Campus involvement can enable you to delve into areas you’re curious about and make friends in the process. With more than 120 student clubs, Seattle U is overflowing with choices. Getting oriented is easy at the Center for Student Involvement, a student-run center that will help you find your fit. Sport Clubs are another way to try something new, like rugby or ultimate disc, or just keep up your tennis game or play baseball with friends. Maybe you are a first-generation student who is trying to navigate college or a military veteran seeking resources. Seattle U’s Outreach Center is your place for support. In the spring, everyone is invited to Quadstock, the university’s live music and arts festival featuring national and local up-and-coming bands.
Seattle U’s spring music mash up has something for everyone. Past performers have included The Thermals, OK Go, Macklemore, Ivan & Alyosha and Saint Motel.
Mark your calendar for the long weekend of Nov. 8-11 and Seattle U’s Homecoming, which is making its fall debut, complete with special events and can’t-miss matchups for men’s basketball and soccer.
Putting yourself in unfamiliar situations is a great way to grow and to learn more about what interests you. And, what better way to explore new terrain than via the region’s public transportation system—its buses, streetcar, light rail or ferries?
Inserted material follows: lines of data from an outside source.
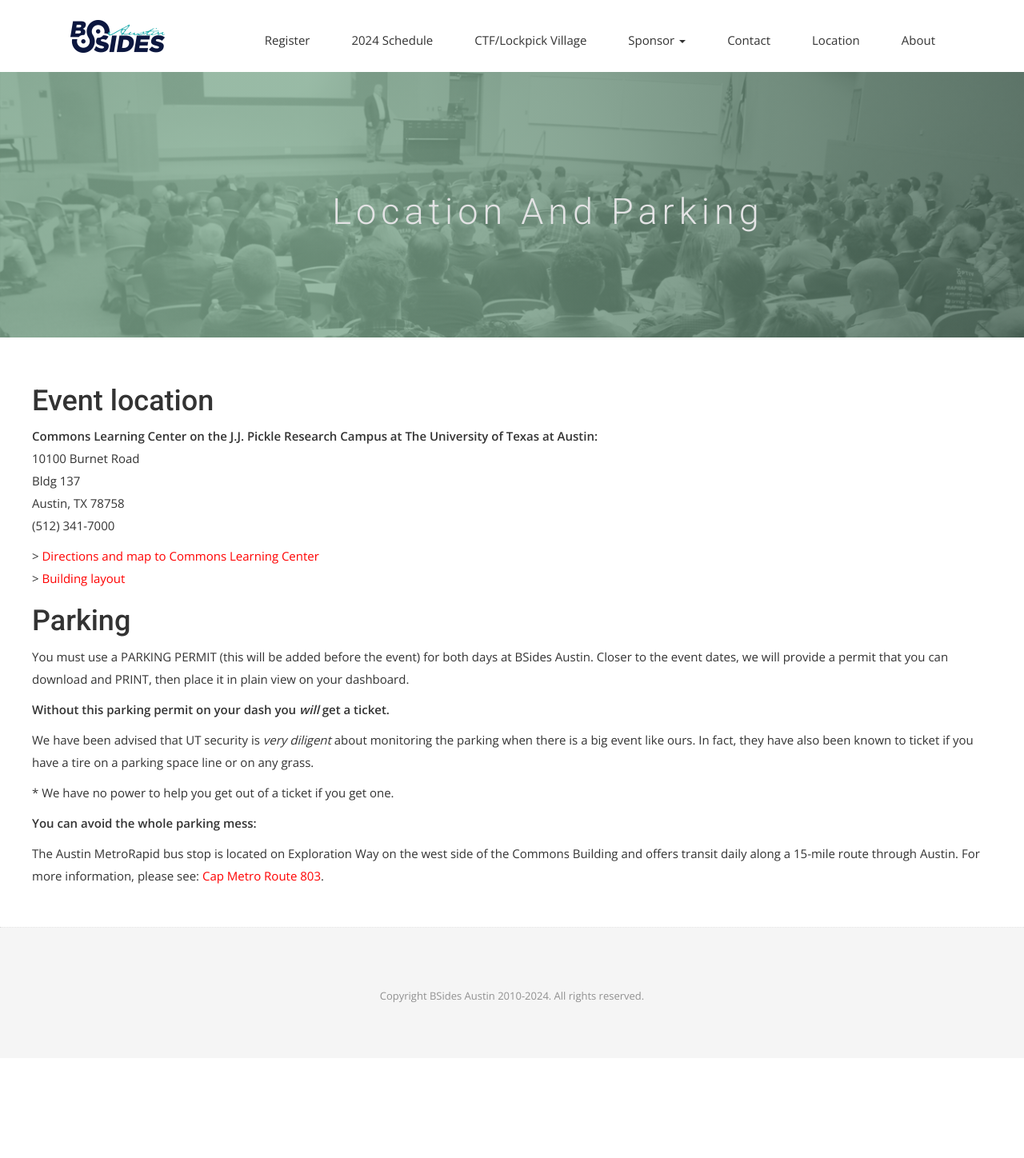
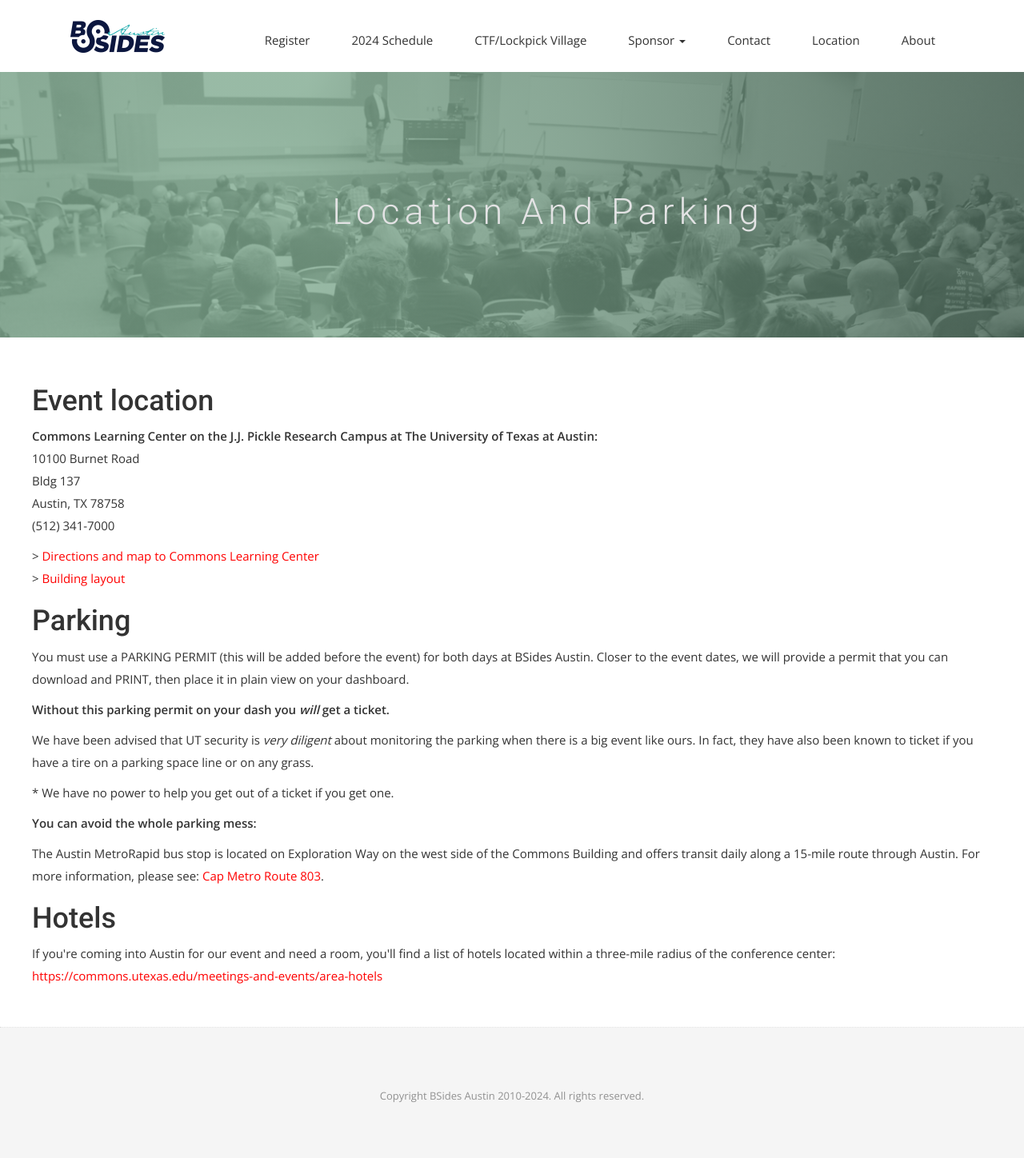
Before and after one commit to bsidesaustin/test, a Jekyll site: the page built from location.html, in a window 1280 px wide. Shown: the whole page at 80% size. Built offline with Jekyll 4.4.1, drawn with Linux system fonts in a browser that asks for light colours; nearby versions of some CDN libraries; some web fonts are replaced; before the commit the page ends 1323 px from its top, so only the background shows below that.

Commit message:
Update location.html

```diff
--- a/location.html
+++ b/location.html
@@ -37,4 +37,7 @@
 <p><strong>You can avoid the whole parking mess:</strong></p>
 <p>The Austin MetroRapid bus stop is located on Exploration Way on the west side of the Commons Building and offers transit daily along a 15-mile route through Austin. For more information, please see: <a href="https://www.capmetro.org/schedmap/?svc=0&amp;f1=803&amp;s=0&amp;d=N" target="_blank" rel="noopener noreferrer">Cap Metro Route 803</a>.</p>
 
+<h1>Hotels</h1>
+<p>If you're coming into Austin for our event and need a room, you'll find a list of hotels located within a three-mile radius of the conference center: <a href="https://commons.utexas.edu/meetings-and-events/area-hotels">https://commons.utexas.edu/meetings-and-events/area-hotels</a> </p>
+
 </div>
```
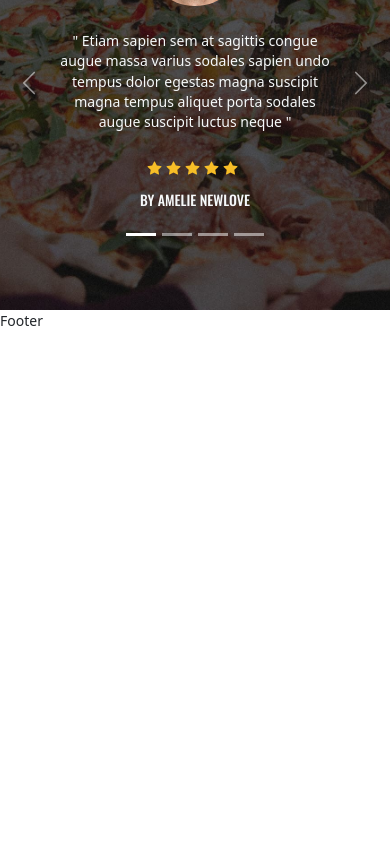
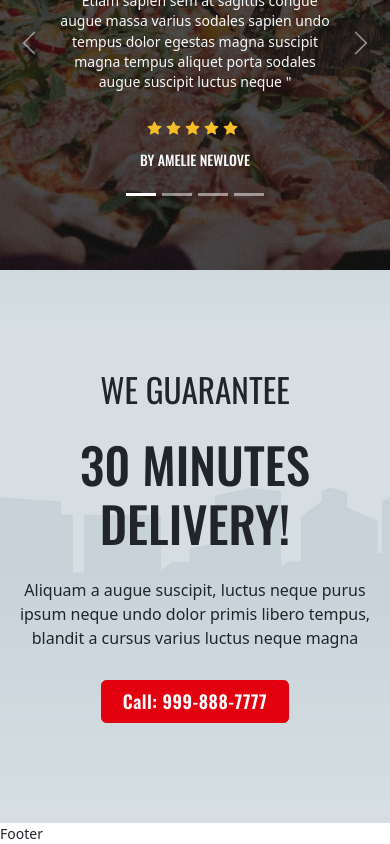
Before and after one commit to suraj28j/Food-Delivery-App, a React (Vite) app: page / in a window 390 px wide. Shown: the part 10820-11664 px from the top of the page. Before the commit the page ends 11151 px from the top, so only its background shows below. Built offline with nearby package versions, Linux system fonts and the light colour scheme.

Commit message:
home contact section complete

```diff
--- a/src/pages/Home/Home.jsx
+++ b/src/pages/Home/Home.jsx
@@ -7,6 +7,7 @@ import Section3 from './Section3'
 import Section4 from './Section4'
 import Section5 from './Section5'
 import Section6 from './Section6'
+import Section7 from './Section7'
 
 const Home = () => {
   return (
@@ -31,6 +32,9 @@ const Home = () => {
         {/* Home Section Rating */}
         <Section6/>
 
+        {/* Home Section Contact */}
+        <Section7/>
+
       </Layout>
     </>
   )
--- a/src/pages/Home/Section6.jsx
+++ b/src/pages/Home/Section6.jsx
@@ -10,58 +10,17 @@ const Section6 = () => {
             <div className='container'>
                 <div className='row'>
 
-                    {/* <div id="carouselExampleSlidesOnly" className="carousel slide" data-bs-ride="carousel">
-                        <div className="carousel-inner">
-                            <div className="carousel-item active" data-bs-interval="2500">
-                                <div className='text-center'>
-                                    <img src={User1} className="img-fluid" alt="User1" />
-                                    <p>" Etiam sapien sem at sagittis congue augue massa varius
-                                        sodales sapien undo tempus dolor egestas magna suscipit magna
-                                        tempus aliquet porta sodales augue suscipit luctus neque "
-                                    </p>
-                                    <div className='item_rating mb-3'>
-                                        <i className='bi bi-star-fill'></i>
-                                        <i className='bi bi-star-fill'></i>
-                                        <i className='bi bi-star-fill'></i>
-                                        <i className='bi bi-star-fill'></i>
-                                        <i className='bi bi-star-fill'></i>
-                                    </div>
-                                    <h5>BY AMELIE NEWLOVE</h5>
-                                </div>
-                            </div>
-
-                            <div className="carousel-item " data-bs-interval="2500">
-                                <div className='text-center'>
-                                    <img src={User2} className="img-fluid" alt="User2" />
-                                    <p>" Etiam sapien sem at sagittis congue augue massa varius
-                                        sodales sapien undo tempus dolor egestas magna suscipit magna
-                                        tempus aliquet porta sodales augue suscipit luctus neque "
-                                    </p>
-                                    <div className='item_rating mb-3'>
-                                        <i className='bi bi-star-fill'></i>
-                                        <i className='bi bi-star-fill'></i>
-                                        <i className='bi bi-star-fill'></i>
-                                        <i className='bi bi-star-fill'></i>
-                                        <i className='bi bi-star-fill'></i>
-                                    </div>
-                                    <h5>BY AMELIE NEWLOVE</h5>
-                                </div>
-                            </div>
-                        </div>
-                    </div> */}
-
-
-                    <div id="carouselExampleIndicators" class="carousel slide" data-bs-ride="carousel">
-                        <div class="carousel-indicators">
-                            <button type="button" data-bs-target="#carouselExampleIndicators" data-bs-slide-to="0" class="active" aria-current="true" aria-label="Slide 1"></button>
+                    <div id="carouselExampleIndicators" className="carousel slide" data-bs-ride="carousel">
+                        <div className="carousel-indicators">
+                            <button type="button" data-bs-target="#carouselExampleIndicators" data-bs-slide-to="0" className="active" aria-current="true" aria-label="Slide 1"></button>
                             <button type="button" data-bs-target="#carouselExampleIndicators" data-bs-slide-to="1" aria-label="Slide 2"></button>
                             <button type="button" data-bs-target="#carouselExampleIndicators" data-bs-slide-to="2" aria-label="Slide 3"></button>
                             <button type="button" data-bs-target="#carouselExampleIndicators" data-bs-slide-to="3" aria-label="Slide 4"></button>
                         </div>
-                        <div class="carousel-inner mb-4">
-                            <div class="carousel-item active" data-bs-interval="2500">
+                        <div className="carousel-inner mb-4">
+                            <div className="carousel-item active" data-bs-interval="2500">
                                 <div className='text-center'>
-                                    <img src={User1} class="" alt="User1" />
+                                    <img src={User1} alt="User1" />
                                     <p>" Etiam sapien sem at sagittis congue augue massa varius
                                         sodales sapien undo tempus dolor egestas magna suscipit magna
                                         tempus aliquet porta sodales augue suscipit luctus neque "</p>
@@ -75,9 +34,9 @@ const Section6 = () => {
                                     <h5>BY AMELIE NEWLOVE</h5>
                                 </div>
                             </div>
-                            <div class="carousel-item" data-bs-interval="2500">
+                            <div className="carousel-item" data-bs-interval="2500">
                                 <div className='text-center'>
-                                    <img src={User2} class="" alt="User2" />
+                                    <img src={User2}  alt="User2" />
                                     <p>" Etiam sapien sem at sagittis congue augue massa varius
                                         sodales sapien undo tempus dolor egestas magna suscipit magna
                                         tempus aliquet porta sodales augue suscipit luctus neque "</p>
@@ -91,9 +50,9 @@ const Section6 = () => {
                                     <h5>BY AMELIE NEWLOVE</h5>
                                 </div>
                             </div>
-                            <div class="carousel-item" data-bs-interval="2500">
+                            <div className="carousel-item" data-bs-interval="2500">
                                 <div className='text-center'>
-                                    <img src={User3} class="" alt="User3" />
+                                    <img src={User3} alt="User3" />
                                     <p>" Etiam sapien sem at sagittis congue augue massa varius
                                         sodales sapien undo tempus dolor egestas magna suscipit magna
                                         tempus aliquet porta sodales augue suscipit luctus neque "</p>
@@ -107,9 +66,9 @@ const Section6 = () => {
                                     <h5>BY AMELIE NEWLOVE</h5>
                                 </div>
                             </div>
-                            <div class="carousel-item" data-bs-interval="2500">
+                            <div className="carousel-item" data-bs-interval="2500">
                                 <div className='text-center'>
-                                    <img src={User4} class="" alt="User4" />
+                                    <img src={User4} alt="User4" />
                                     <p>" Etiam sapien sem at sagittis congue augue massa varius
                                         sodales sapien undo tempus dolor egestas magna suscipit magna
                                         tempus aliquet porta sodales augue suscipit luctus neque "</p>
@@ -124,13 +83,13 @@ const Section6 = () => {
                                 </div>
                             </div>
                         </div>
-                        <button class="carousel-control-prev" type="button" data-bs-target="#carouselExampleIndicators" data-bs-slide="prev">
-                            <span class="carousel-control-prev-icon" aria-hidden="true"></span>
-                            <span class="visually-hidden">Previous</span>
+                        <button className="carousel-control-prev" type="button" data-bs-target="#carouselExampleIndicators" data-bs-slide="prev">
+                            <span className="carousel-control-prev-icon" aria-hidden="true"></span>
+                            <span className="visually-hidden">Previous</span>
                         </button>
-                        <button class="carousel-control-next" type="button" data-bs-target="#carouselExampleIndicators" data-bs-slide="next">
-                            <span class="carousel-control-next-icon" aria-hidden="true"></span>
-                            <span class="visually-hidden">Next</span>
+                        <button className="carousel-control-next" type="button" data-bs-target="#carouselExampleIndicators" data-bs-slide="next">
+                            <span className="carousel-control-next-icon" aria-hidden="true"></span>
+                            <span className="visually-hidden">Next</span>
                         </button>
                     </div>
 
--- /dev/null
+++ b/src/pages/Home/Section7.jsx
@@ -0,0 +1,25 @@
+import React from 'react'
+import { Link } from 'react-router-dom'
+
+const Section7 = () => {
+    return (
+        <section className='contact_section'>
+            <div className='container'>
+                <div className='row justify-content-center'>
+                    <div className='col-sm-8 text-center'>
+                        <h4>We Guarantee</h4>
+                        <h2>30 Minutes Delivery!</h2>
+                        <p>Aliquam a augue suscipit, luctus neque purus ipsum neque undo
+                            dolor primis libero tempus, blandit a cursus varius luctus neque
+                            magna</p>
+                        <Link to="/" className='btn order_now btn_red px-4 py-2 '>
+                            Call: 999-888-7777
+                        </Link>
+                    </div>
+                </div>
+            </div>
+        </section>
+    )
+}
+
+export default Section7
--- a/src/styles/HomeStyle.css
+++ b/src/styles/HomeStyle.css
@@ -281,9 +281,7 @@
     max-width: 40%;
 }
 
-/* .shop_section .e_shop{
-    text-align: center;
-} */
+
 .brand_section {
     padding: 70px 0 40px;
     background: var(--light-gray);
@@ -329,7 +327,26 @@
     margin-bottom: 30px;
 }
 
+/* Home Contact 7.0 */
 
+.contact_section{
+    background: url("../Assets/footer/banner-1.jpg") no-repeat center center;
+    background-size: cover;
+    padding: 100px 0;
+}
+.contact_section h4{
+    font-size: 2.375rem;
+    font-weight: 400;
+    margin-bottom: 25px;
+}
+.contact_section h2{
+    font-size: 4.5rem;
+    margin-bottom: 25px;
+}
+.contact_section p{
+    width: 70%;
+    margin: 0 auto 30px;
+}
 
 /* Media Query */
 
@@ -338,6 +355,14 @@
     /* Home Promotion 4.0 */
     .promotion_section h2 {
         font-size: 2.25rem;
+    }
+
+    /* Home Contact 7.0 */
+    .contact_section h2{
+        font-size: 3.5rem;
+    }
+    .contact_section p{
+        width: 100%;
     }
 }
 
@@ -387,7 +412,7 @@
     }
 
     .brand_section {
-        padding: 50px 0 10px;
+        padding: 10px 0 10px;
     }
     .brand_section img{
         width: 70px;
```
Maybe you’ve covered all the territory you can on foot and want to check out some other areas. Take a ride on the region’s light rail and stop at distinct neighborhoods like Columbia City and the International District. You don’t need a kayak to reach the region’s famous San Juan Islands—simply walk onto one of the ferries downtown and you’re on your way! Hop on a Metro bus and enjoy an afternoon wandering the Olympic Sculpture Park downtown or take a quick bike ride from campus to catch a concert at Neumos. If the mountains are beckoning, there are buses for day hikes or overnight camping. Whether your mode is transit or trail, the path you take is up to you.
Students take in the view at the West Point Lighthouse in Discovery Park. The 534-acre park in Seattle’s Magnolia neighborhood offers miles of walking trails, protected tidal beaches, forests and sand dunes that surround Magnolia Bluff.
“When I was younger I saw Seattle as a place I happened to live in and it didn’t intrigue me much. Coming to the university opened my eyes to how much I appreciate Seattle. I got to experience … how cool it is.”Naod Sebhat, ’19 Environmental Science
Let Washington state’s fleet of ferries carry you through the islands off the coast. The choices are vast. Care to spend the day biking Bainbridge Island? It’s a short ferry ride from Seattle’s waterfront. If you’re game for an overnight trip, several ferries will take you to the San Juan Islands where sea kayaking, camping and mountain biking are popular.
Pike Place Market is your gateway to the city. Spend the day visiting the market or let it be your entry point to even more. It’s blocks from Seattle Art Museum, Benaroya Hall, the historic Pioneer Square neighborhood and the Seattle waterfront.
Accessible by water taxi from downtown Seattle or by bus from campus, Alki Beach in West Seattle is one of the region’s best sandy beaches—right down to its beach volleyball courts, fish and chip restaurants and natural tide pools.
At the end of the day, McKenna Jay Mauliola Mau, ’19, hops a Metro bus from his summer internship on Seattle’s waterfront to his Capitol Hill apartment. The Hawaiian native has grown accustomed to his urban lifestyle—from conveniences like the city’s bike share program to opportunities for networking with some of the world’s top companies.
Looking back, Mau is glad he chose Seattle U over the rural university he was also considering his senior year of high school. Then a prospective business student, Mau was banking on Seattle’s international business hub offering more job prospects.